─── Materials provided ───

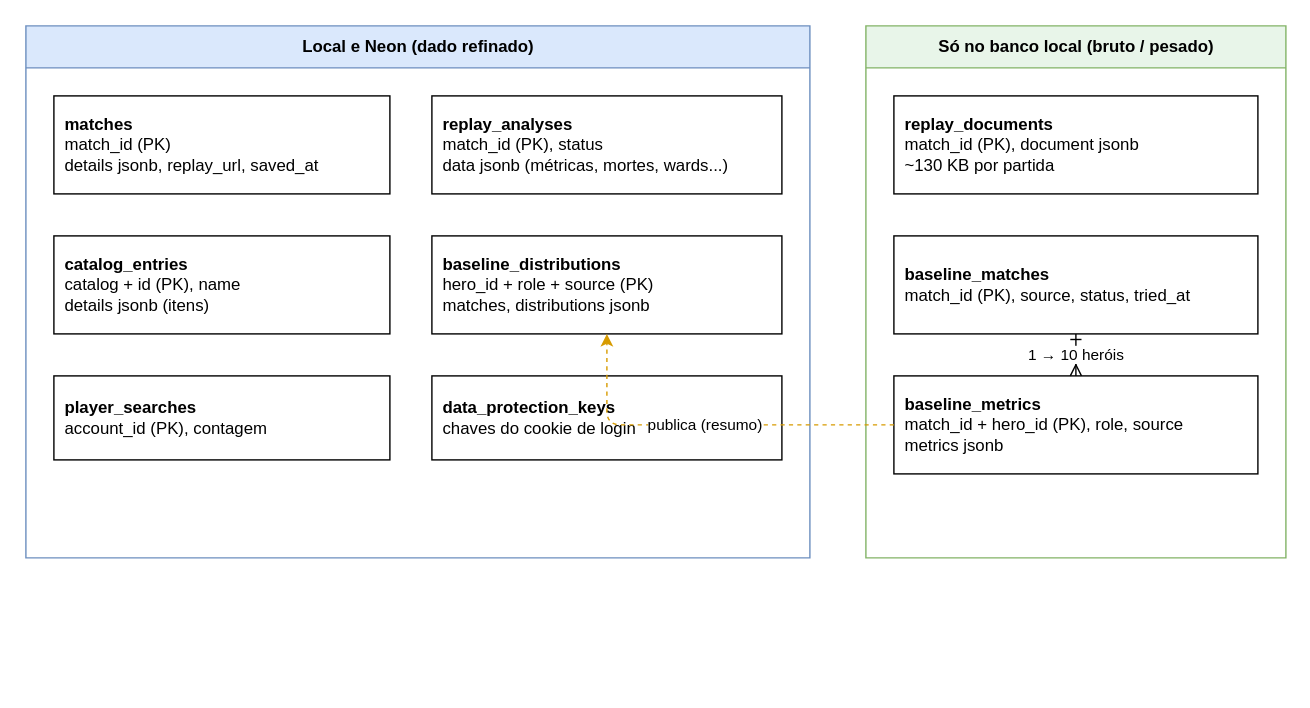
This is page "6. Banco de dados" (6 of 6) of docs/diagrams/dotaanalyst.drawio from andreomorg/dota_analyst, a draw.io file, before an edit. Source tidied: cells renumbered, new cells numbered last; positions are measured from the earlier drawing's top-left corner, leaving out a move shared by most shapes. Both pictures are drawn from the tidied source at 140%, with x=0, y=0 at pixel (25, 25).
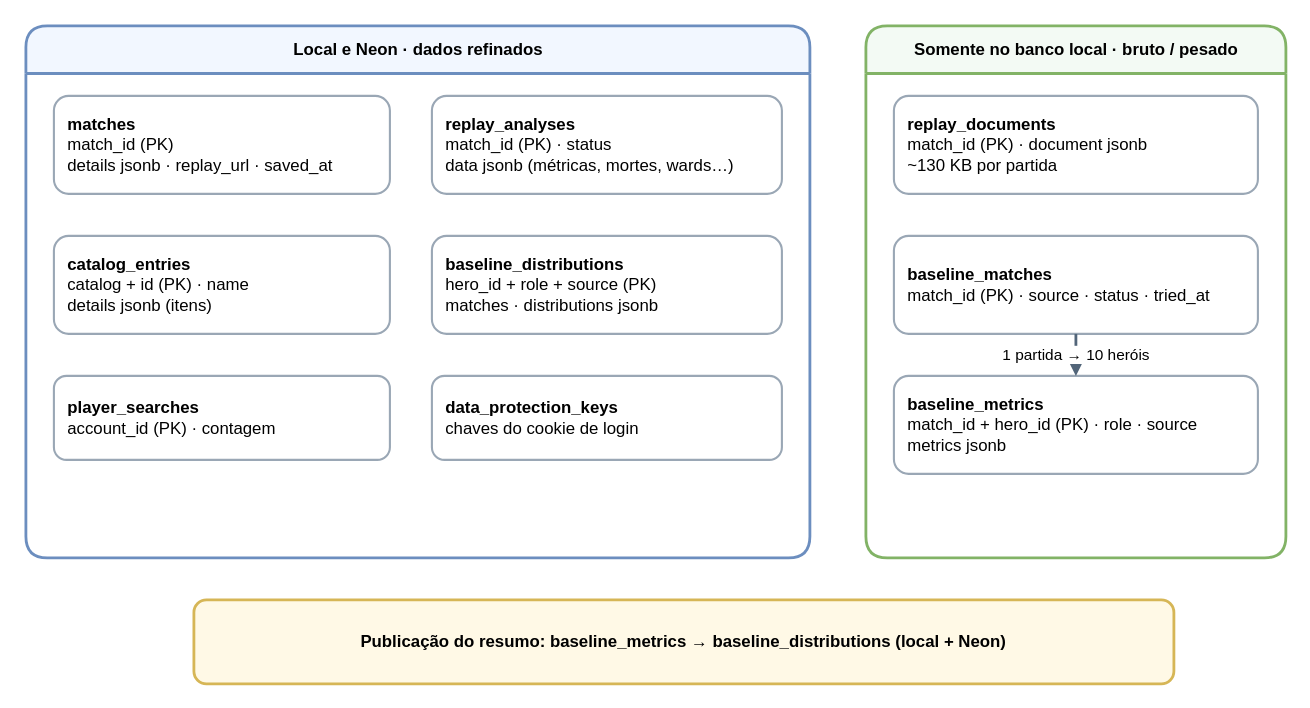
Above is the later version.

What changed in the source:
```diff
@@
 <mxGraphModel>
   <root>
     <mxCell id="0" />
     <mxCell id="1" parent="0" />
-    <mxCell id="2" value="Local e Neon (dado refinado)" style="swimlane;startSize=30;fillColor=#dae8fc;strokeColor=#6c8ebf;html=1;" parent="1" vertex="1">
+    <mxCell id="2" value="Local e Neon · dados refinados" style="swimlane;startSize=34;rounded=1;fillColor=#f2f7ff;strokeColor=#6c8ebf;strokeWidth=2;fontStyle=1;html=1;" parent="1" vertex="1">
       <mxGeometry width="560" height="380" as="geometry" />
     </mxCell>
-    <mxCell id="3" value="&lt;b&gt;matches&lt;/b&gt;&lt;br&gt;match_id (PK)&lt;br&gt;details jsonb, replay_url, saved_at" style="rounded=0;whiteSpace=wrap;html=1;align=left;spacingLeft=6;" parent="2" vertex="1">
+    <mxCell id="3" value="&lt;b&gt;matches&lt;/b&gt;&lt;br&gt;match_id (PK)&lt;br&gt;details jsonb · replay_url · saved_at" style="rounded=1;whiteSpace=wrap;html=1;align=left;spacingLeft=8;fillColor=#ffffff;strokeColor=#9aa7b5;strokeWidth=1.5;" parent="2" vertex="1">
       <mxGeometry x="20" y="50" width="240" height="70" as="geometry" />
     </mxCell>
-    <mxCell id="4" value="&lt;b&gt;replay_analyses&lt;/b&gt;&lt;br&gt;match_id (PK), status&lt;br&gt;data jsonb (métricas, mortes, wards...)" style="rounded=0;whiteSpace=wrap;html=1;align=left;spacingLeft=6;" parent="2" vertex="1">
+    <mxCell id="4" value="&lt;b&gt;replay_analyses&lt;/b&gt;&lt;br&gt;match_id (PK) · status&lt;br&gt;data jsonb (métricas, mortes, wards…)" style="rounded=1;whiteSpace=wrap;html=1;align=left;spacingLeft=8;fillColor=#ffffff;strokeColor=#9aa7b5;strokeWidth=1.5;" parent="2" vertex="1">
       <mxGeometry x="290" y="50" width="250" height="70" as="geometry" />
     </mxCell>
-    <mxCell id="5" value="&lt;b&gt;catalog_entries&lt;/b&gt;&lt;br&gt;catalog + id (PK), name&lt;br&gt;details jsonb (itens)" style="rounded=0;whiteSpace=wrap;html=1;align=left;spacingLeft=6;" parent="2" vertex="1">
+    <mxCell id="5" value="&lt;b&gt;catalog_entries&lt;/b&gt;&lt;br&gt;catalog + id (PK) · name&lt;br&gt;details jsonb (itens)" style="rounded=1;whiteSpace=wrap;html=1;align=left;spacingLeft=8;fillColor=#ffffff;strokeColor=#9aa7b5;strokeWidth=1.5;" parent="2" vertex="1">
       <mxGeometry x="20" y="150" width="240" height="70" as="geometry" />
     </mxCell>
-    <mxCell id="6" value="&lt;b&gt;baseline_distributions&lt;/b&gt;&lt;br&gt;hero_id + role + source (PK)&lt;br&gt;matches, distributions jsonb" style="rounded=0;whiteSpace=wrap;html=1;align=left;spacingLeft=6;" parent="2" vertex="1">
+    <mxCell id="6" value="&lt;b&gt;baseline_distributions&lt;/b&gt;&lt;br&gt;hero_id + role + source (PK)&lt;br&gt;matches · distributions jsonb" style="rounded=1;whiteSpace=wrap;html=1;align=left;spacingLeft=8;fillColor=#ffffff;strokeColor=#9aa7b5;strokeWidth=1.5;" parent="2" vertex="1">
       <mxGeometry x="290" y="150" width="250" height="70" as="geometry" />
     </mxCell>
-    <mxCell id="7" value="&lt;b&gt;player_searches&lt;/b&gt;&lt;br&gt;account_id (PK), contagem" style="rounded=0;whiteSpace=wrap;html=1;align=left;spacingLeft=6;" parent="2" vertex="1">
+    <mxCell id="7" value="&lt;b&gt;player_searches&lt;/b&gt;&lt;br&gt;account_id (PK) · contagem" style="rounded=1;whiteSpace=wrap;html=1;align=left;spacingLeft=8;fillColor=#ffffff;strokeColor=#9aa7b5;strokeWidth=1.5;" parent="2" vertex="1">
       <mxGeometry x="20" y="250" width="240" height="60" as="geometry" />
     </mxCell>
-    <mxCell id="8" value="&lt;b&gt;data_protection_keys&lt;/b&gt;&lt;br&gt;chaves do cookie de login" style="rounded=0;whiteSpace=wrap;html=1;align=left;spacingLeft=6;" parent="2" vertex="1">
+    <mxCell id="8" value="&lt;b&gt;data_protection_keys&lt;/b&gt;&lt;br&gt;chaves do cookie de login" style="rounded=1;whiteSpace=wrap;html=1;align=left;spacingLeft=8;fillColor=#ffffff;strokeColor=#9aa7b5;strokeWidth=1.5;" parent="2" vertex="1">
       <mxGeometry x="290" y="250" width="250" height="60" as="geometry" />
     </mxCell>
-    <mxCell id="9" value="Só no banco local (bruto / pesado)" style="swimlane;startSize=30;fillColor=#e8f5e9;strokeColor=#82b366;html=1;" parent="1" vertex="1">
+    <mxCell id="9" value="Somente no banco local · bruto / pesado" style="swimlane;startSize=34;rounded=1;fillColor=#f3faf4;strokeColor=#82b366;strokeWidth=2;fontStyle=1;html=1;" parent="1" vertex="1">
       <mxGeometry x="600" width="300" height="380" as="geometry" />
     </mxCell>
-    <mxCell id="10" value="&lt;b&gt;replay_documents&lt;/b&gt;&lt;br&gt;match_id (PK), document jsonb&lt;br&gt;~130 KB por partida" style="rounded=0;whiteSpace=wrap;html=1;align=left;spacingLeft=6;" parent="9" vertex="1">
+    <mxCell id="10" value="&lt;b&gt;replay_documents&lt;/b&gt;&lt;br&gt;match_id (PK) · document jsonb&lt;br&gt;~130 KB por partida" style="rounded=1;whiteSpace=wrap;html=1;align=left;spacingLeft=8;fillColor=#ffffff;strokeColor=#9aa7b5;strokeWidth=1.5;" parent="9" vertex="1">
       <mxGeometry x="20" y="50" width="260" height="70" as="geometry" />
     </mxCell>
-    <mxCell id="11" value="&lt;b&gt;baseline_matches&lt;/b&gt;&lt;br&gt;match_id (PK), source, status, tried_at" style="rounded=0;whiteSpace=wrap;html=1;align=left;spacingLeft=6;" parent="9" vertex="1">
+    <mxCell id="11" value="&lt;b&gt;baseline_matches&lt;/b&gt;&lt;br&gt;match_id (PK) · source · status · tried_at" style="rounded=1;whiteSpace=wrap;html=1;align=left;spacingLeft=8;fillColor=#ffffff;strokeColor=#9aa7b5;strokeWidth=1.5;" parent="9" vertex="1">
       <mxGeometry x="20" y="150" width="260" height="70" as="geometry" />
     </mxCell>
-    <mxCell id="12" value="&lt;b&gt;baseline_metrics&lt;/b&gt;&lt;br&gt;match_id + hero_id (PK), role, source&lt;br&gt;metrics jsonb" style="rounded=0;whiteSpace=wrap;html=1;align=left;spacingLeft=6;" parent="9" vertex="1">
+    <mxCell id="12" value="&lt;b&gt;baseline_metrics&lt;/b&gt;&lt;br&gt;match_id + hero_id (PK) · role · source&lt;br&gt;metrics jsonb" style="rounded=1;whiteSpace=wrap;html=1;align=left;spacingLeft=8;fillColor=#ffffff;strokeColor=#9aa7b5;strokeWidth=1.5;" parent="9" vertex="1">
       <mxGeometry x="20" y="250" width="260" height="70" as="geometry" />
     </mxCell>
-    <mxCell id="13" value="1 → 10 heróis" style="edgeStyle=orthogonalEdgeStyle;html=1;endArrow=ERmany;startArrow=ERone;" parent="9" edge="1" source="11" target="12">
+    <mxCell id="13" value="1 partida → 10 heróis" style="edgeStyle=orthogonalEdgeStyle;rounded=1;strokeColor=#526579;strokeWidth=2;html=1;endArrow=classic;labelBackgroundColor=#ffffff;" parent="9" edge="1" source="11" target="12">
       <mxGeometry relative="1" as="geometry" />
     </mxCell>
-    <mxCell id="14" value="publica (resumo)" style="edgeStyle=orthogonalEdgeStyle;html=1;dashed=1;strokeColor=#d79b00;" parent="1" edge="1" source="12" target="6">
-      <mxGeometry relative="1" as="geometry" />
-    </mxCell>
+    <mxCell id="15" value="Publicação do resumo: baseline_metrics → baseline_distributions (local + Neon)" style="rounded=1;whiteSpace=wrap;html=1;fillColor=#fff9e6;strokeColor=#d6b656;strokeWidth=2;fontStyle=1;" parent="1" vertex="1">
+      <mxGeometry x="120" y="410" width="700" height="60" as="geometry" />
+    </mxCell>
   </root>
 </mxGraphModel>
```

───
─── Materials provided ───

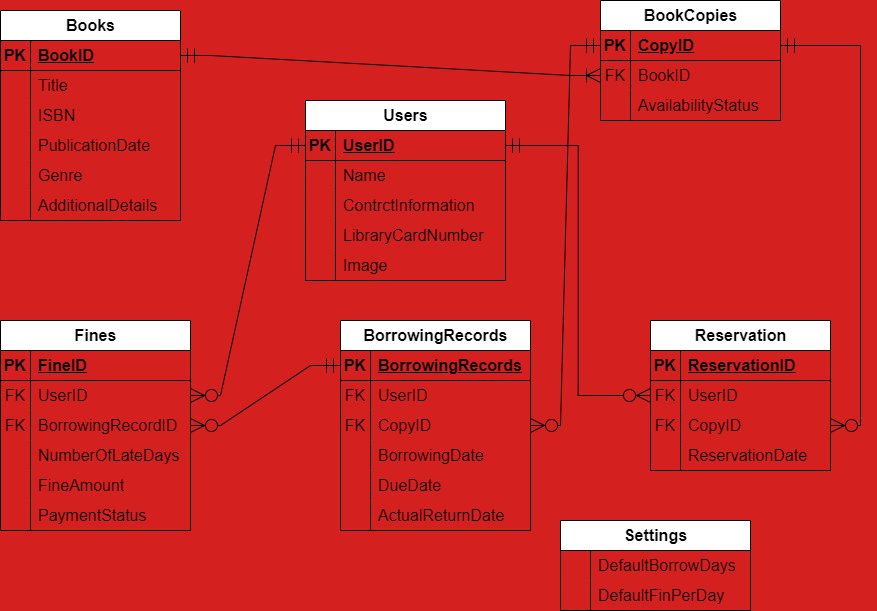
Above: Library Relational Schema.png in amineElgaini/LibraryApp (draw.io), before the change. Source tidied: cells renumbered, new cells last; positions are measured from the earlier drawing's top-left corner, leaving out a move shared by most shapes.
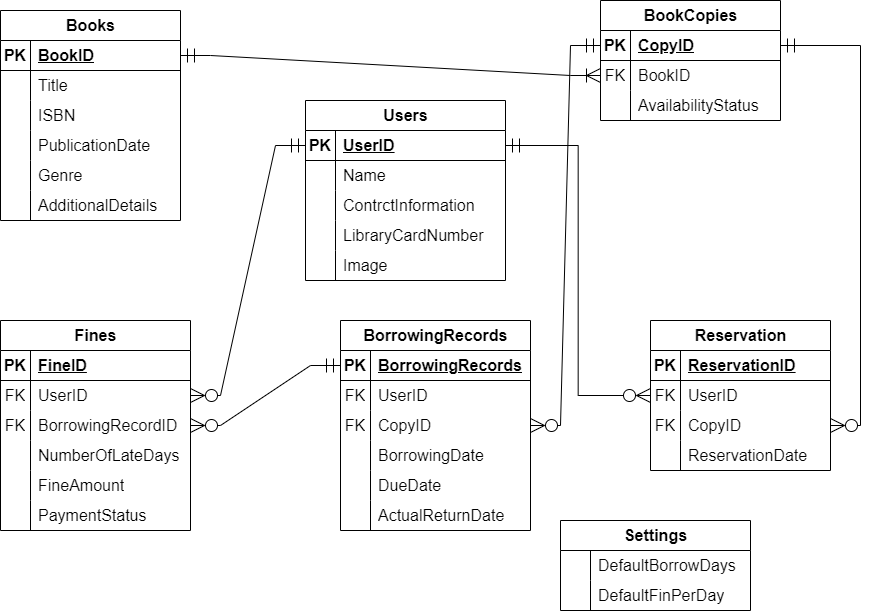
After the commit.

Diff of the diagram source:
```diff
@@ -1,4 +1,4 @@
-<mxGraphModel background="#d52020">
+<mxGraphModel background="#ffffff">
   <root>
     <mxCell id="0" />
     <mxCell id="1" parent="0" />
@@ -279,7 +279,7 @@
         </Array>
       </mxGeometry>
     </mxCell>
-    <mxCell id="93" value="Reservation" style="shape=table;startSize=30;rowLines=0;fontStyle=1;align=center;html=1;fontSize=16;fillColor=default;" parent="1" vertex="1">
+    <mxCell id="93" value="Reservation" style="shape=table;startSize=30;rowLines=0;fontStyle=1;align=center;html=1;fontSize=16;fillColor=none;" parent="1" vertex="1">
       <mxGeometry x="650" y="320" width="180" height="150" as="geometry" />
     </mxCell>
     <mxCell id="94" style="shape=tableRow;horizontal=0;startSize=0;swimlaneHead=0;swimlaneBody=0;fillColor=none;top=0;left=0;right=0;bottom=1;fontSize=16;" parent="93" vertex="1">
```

───
─── Materials provided ───

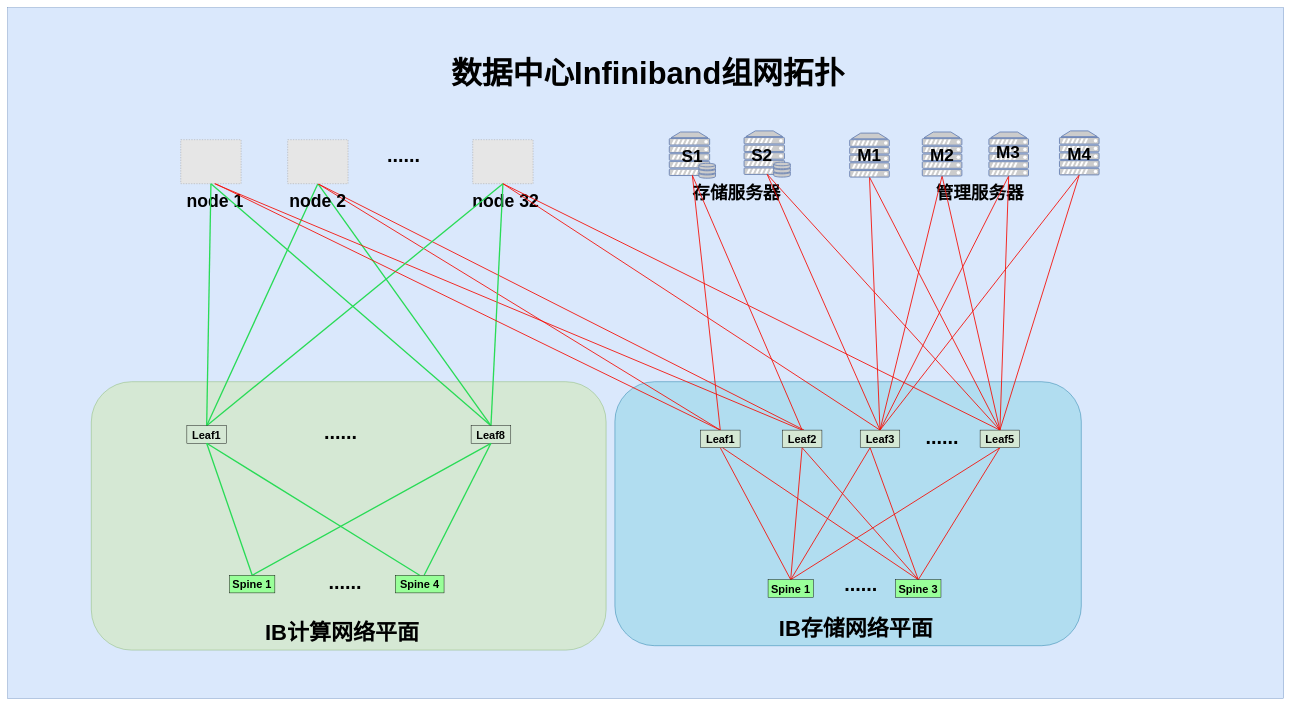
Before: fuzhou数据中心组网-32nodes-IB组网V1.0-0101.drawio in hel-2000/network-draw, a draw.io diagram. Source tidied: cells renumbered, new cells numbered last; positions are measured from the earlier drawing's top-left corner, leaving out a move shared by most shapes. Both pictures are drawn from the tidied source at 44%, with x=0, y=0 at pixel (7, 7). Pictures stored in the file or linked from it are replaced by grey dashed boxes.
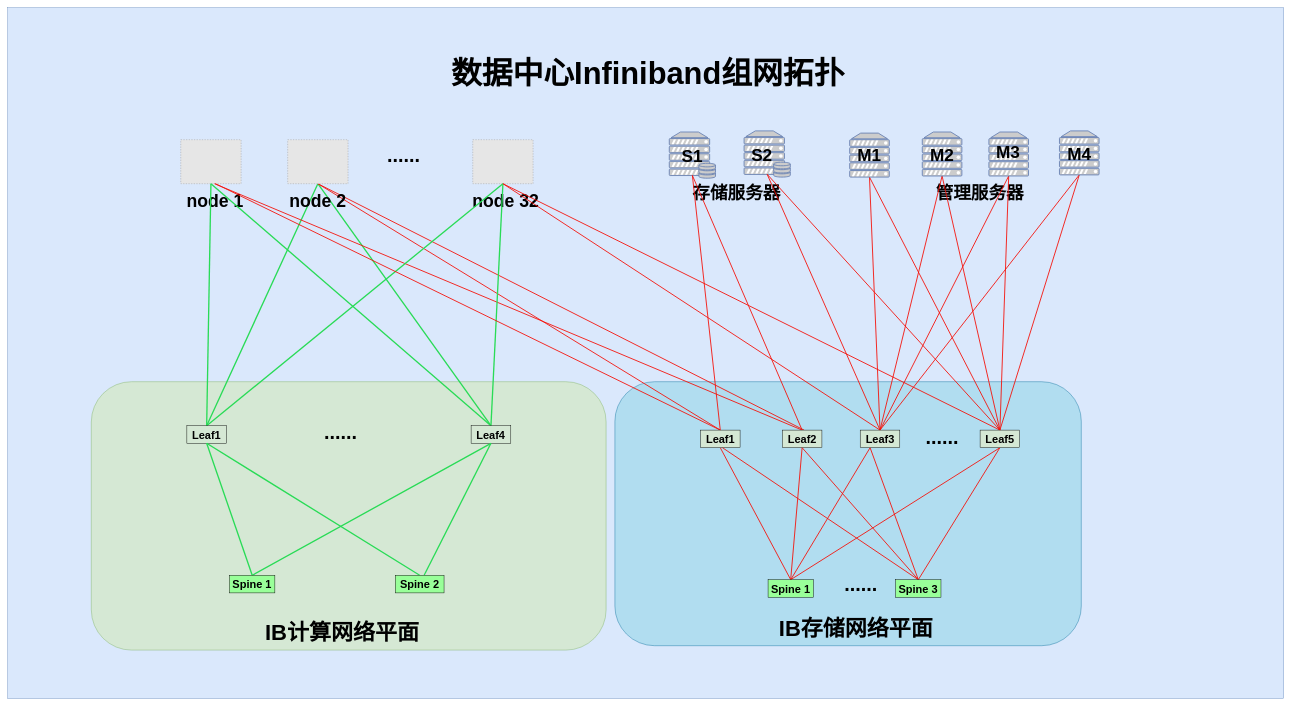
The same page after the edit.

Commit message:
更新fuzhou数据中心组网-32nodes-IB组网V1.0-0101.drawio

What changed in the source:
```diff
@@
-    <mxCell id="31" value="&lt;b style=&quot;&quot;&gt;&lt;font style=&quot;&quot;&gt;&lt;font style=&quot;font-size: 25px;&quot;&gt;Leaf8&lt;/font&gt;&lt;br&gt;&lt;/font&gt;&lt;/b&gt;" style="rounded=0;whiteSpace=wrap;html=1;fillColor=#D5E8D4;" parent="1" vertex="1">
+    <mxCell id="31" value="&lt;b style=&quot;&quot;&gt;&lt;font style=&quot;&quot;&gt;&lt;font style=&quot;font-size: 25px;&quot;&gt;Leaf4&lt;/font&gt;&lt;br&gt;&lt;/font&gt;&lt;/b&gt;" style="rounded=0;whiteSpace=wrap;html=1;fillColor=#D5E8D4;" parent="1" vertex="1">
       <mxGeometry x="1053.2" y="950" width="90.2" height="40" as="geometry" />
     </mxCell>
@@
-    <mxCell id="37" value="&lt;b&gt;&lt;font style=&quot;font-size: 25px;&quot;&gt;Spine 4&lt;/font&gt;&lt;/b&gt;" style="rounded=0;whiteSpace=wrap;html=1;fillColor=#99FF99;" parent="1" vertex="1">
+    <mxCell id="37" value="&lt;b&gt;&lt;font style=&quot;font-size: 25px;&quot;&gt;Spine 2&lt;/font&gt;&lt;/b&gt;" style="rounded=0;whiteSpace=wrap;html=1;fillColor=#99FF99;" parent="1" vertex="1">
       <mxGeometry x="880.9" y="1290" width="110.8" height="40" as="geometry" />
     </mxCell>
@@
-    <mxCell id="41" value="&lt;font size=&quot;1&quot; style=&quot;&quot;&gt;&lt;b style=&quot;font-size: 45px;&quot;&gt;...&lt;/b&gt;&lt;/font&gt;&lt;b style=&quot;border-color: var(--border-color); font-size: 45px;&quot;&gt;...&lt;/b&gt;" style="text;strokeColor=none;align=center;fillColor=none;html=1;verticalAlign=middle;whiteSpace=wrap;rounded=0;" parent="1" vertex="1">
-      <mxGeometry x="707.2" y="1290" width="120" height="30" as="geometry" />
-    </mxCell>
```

───

**Task statement**
Look through the material for "details". Copy each line that has it.

**Solution for this task**
-    <mxCell id="3" value="&lt;b&gt;matches&lt;/b&gt;&lt;br&gt;match_id (PK)&lt;br&gt;details jsonb, replay_url, saved_at" style="rounded=0;whiteSpace=wrap;html=1;align=left;spacingLeft=6;" parent="2" vertex="1">
+    <mxCell id="3" value="&lt;b&gt;matches&lt;/b&gt;&lt;br&gt;match_id (PK)&lt;br&gt;details jsonb · replay_url · saved_at" style="rounded=1;whiteSpace=wrap;html=1;align=left;spacingLeft=8;fillColor=#ffffff;strokeColor=#9aa7b5;strokeWidth=1.5;" parent="2" vertex="1">
-    <mxCell id="5" value="&lt;b&gt;catalog_entries&lt;/b&gt;&lt;br&gt;catalog + id (PK), name&lt;br&gt;details jsonb (itens)" style="rounded=0;whiteSpace=wrap;html=1;align=left;spacingLeft=6;" parent="2" vertex="1">
+    <mxCell id="5" value="&lt;b&gt;catalog_entries&lt;/b&gt;&lt;br&gt;catalog + id (PK) · name&lt;br&gt;details jsonb (itens)" style="rounded=1;whiteSpace=wrap;html=1;align=left;spacingLeft=8;fillColor=#ffffff;strokeColor=#9aa7b5;strokeWidth=1.5;" parent="2" vertex="1">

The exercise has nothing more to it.